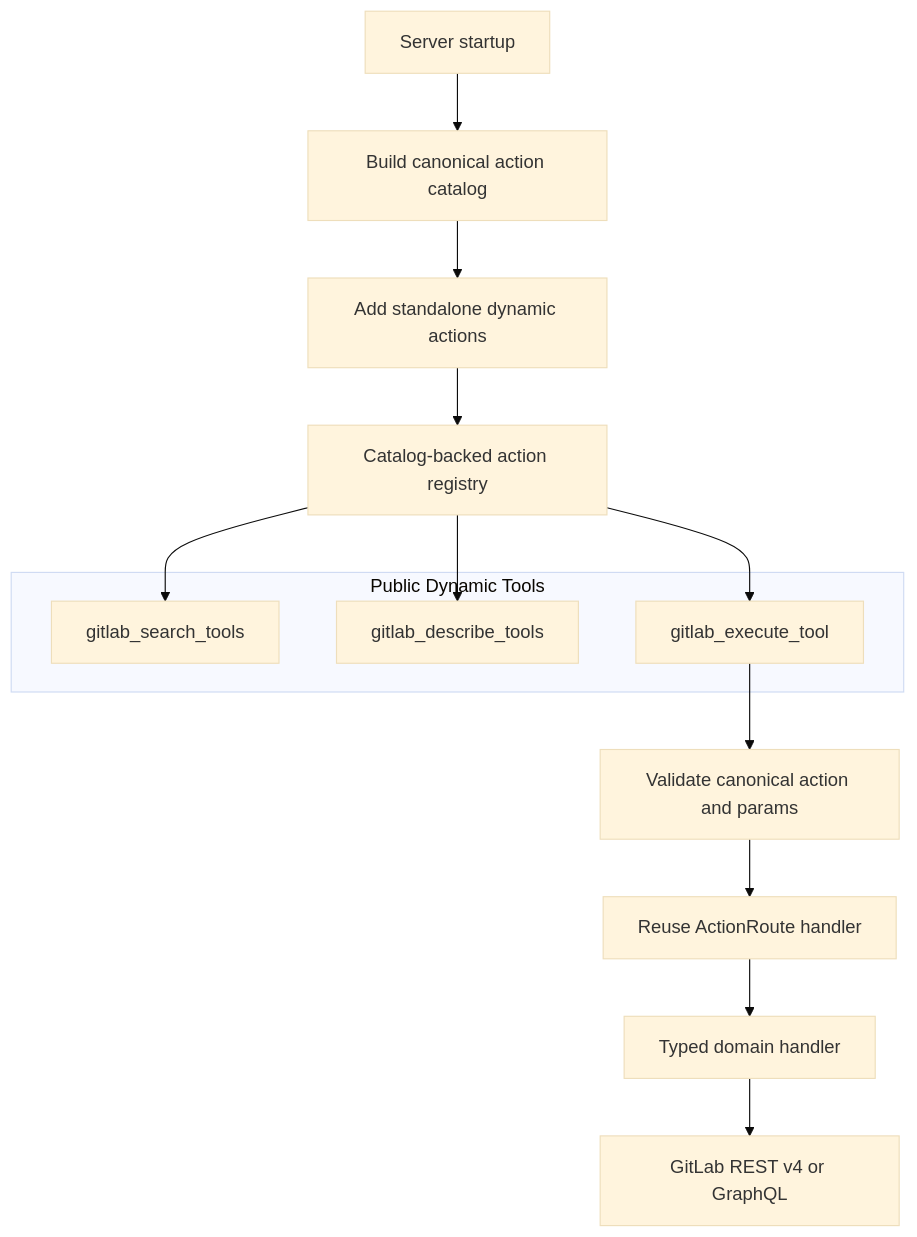
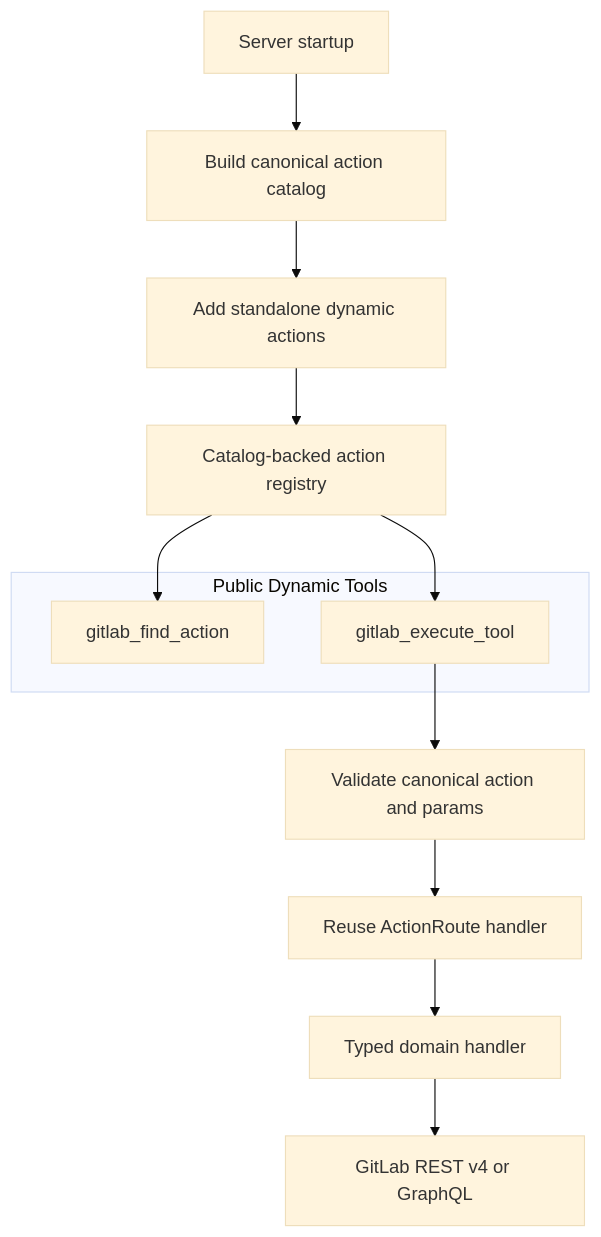
The fifth of 11 diagrams in docs/architecture.md (jmrplens/gitlab-mcp-server), drawn with Mermaid (base theme) before and after one commit. The commit also changed other lines of this file and 179 other files, not shown here.

````diff
--- a/docs/architecture.md
+++ b/docs/architecture.md
@@ -307,20 +307,18 @@
 ```mermaid
 flowchart TD
     START[Server startup] --> CATALOG[Build canonical action catalog]
     CATALOG --> STANDALONE[Add standalone dynamic actions]
     STANDALONE --> REGISTRY[Catalog-backed action registry]
 
     subgraph Public Dynamic Tools
-        SEARCH[gitlab_search_tools]
-        DESCRIBE[gitlab_describe_tools]
+        FIND[gitlab_find_action]
         EXECUTE[gitlab_execute_tool]
     end
 
-    REGISTRY --> SEARCH
-    REGISTRY --> DESCRIBE
+    REGISTRY --> FIND
     REGISTRY --> EXECUTE
     EXECUTE --> VALIDATE[Validate canonical action and params]
     VALIDATE --> ROUTE[Reuse ActionRoute handler]
     ROUTE --> HANDLER[Typed domain handler]
     HANDLER --> GITLAB[GitLab REST v4 or GraphQL]
 ```
````
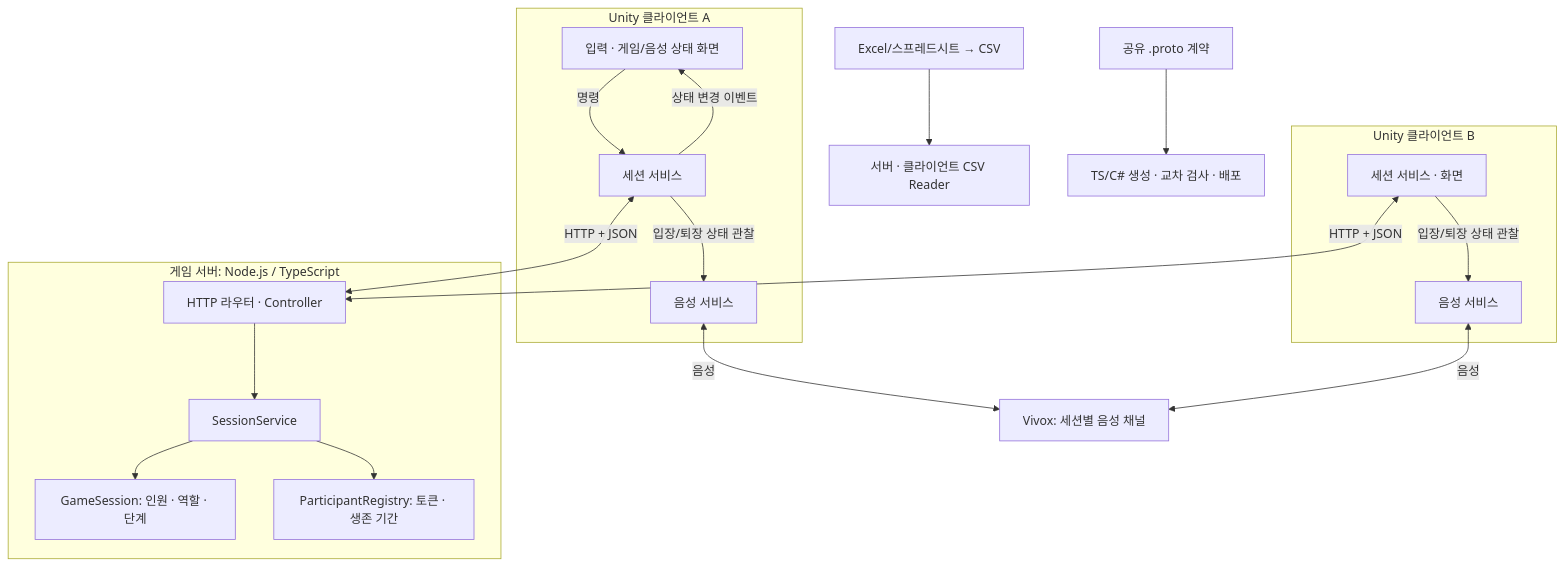
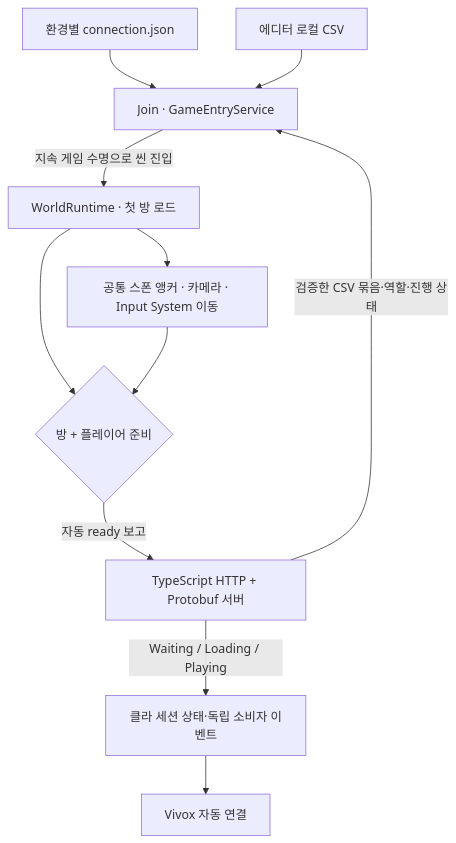
Before and after one commit to needAction/TSC_REST: the diagram in docs/project-overview/README.md, drawn with Mermaid. The commit also changed other lines of this file and 15 other files, not shown here.

````diff
--- a/docs/project-overview/README.md
+++ b/docs/project-overview/README.md
@@ -32,31 +9,13 @@
 ```mermaid
 flowchart TB
-    subgraph ClientA[Unity 클라이언트 A]
-        AUI[입력 · 게임/음성 상태 화면]
-        AS[세션 서비스]
-        AV[음성 서비스]
-        AUI -->|명령| AS
-        AS -->|상태 변경 이벤트| AUI
-        AS -->|입장/퇴장 상태 관찰| AV
-    end
-    subgraph Server[게임 서버: Node.js / TypeScript]
-        HTTP[HTTP 라우터 · Controller]
-        Service[SessionService]
-        Game[GameSession: 인원 · 역할 · 단계]
-        Registry[ParticipantRegistry: 토큰 · 생존 기간]
-        HTTP --> Service
-        Service --> Game
-        Service --> Registry
-    end
-    subgraph ClientB[Unity 클라이언트 B]
-        BS[세션 서비스 · 화면]
-        BV[음성 서비스]
-        BS -->|입장/퇴장 상태 관찰| BV
-    end
-    AS <-->|HTTP + JSON| HTTP
-    BS <-->|HTTP + JSON| HTTP
-    AV <-->|음성| V[Vivox: 세션별 음성 채널]
-    BV <-->|음성| V
-    CSV[Excel/스프레드시트 → CSV] --> CL[서버 · 클라이언트 CSV Reader]
-    P[공유 .proto 계약] --> G[TS/C# 생성 · 교차 검사 · 배포]
+    CFG[환경별 connection.json] --> ENTRY[Join · GameEntryService]
+    SERVER[TypeScript HTTP + Protobuf 서버] -->|검증한 CSV 묶음·역할·진행 상태| ENTRY
+    LOCAL[에디터 로컬 CSV] --> ENTRY
+    ENTRY -->|지속 게임 수명으로 씬 진입| WORLD[WorldRuntime · 첫 방 로드]
+    WORLD --> PLAYER[공통 스폰 앵커 · 카메라 · Input System 이동]
+    WORLD --> READY{방 + 플레이어 준비}
+    PLAYER --> READY
+    READY -->|자동 ready 보고| SERVER
+    SERVER -->|Waiting / Loading / Playing| SESSION[클라 세션 상태·독립 소비자 이벤트]
+    SESSION --> VOICE[Vivox 자동 연결]
 ```
````
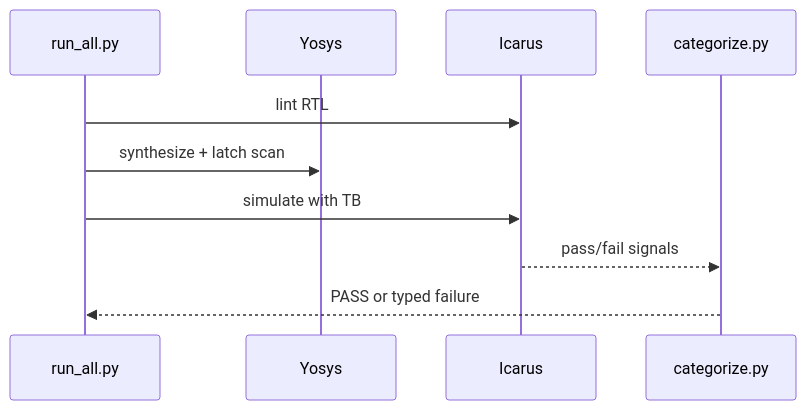
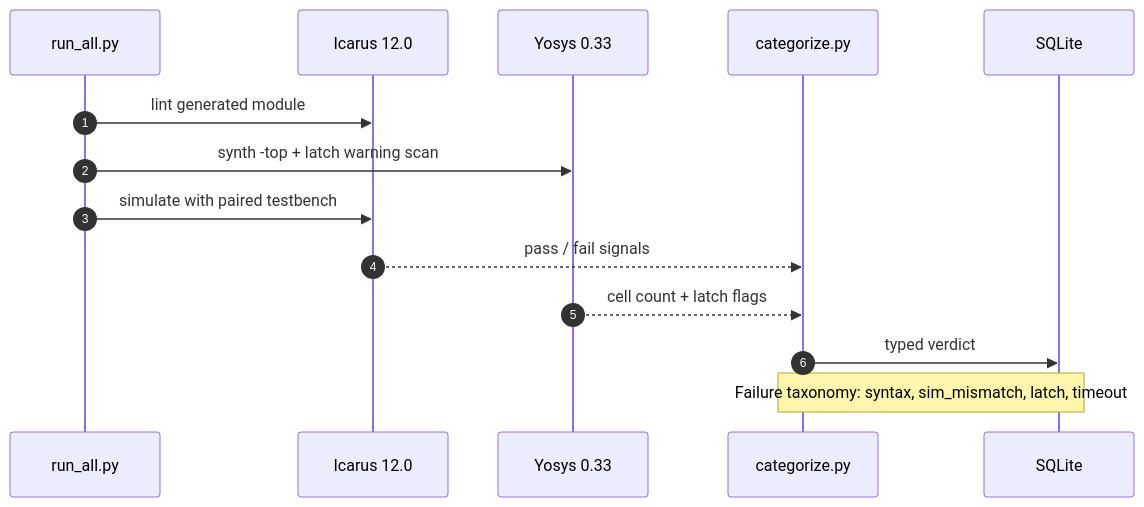
The fifth of 7 diagrams in README.md (ArchanaChetan07/-LLM-HDL-Bench-Verilog-RTL-Validation-Framework), drawn with Mermaid before and after one commit. The commit also changed other lines of this file, not shown here.

Commit message:
docs: professional FAANG-ready README with diagrams and verified results

````diff
--- a/README.md
+++ b/README.md
@@ -53,12 +129,17 @@
 ```mermaid
 sequenceDiagram
+  autonumber
   participant O as run_all.py
-  participant Y as Yosys
-  participant I as Icarus
+  participant I as Icarus 12.0
+  participant Y as Yosys 0.33
   participant C as categorize.py
-  O->>I: lint RTL
-  O->>Y: synthesize + latch scan
-  O->>I: simulate with TB
-  I-->>C: pass/fail signals
-  C-->>O: PASS or typed failure
+  participant S as SQLite
+
+  O->>I: lint generated module
+  O->>Y: synth -top + latch warning scan
+  O->>I: simulate with paired testbench
+  I-->>C: pass / fail signals
+  Y-->>C: cell count + latch flags
+  C->>S: typed verdict
+  Note over C,S: Failure taxonomy: syntax, sim_mismatch, latch, timeout
 ```
````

- [WORK TO COMPLETE]
Where does the word "latch" appear in the records? Copy every line that holds it.

- [TASK RESULT]
-  O->>Y: synthesize + latch scan
+  O->>Y: synth -top + latch warning scan
+  Y-->>C: cell count + latch flags
+  Note over C,S: Failure taxonomy: syntax, sim_mismatch, latch, timeout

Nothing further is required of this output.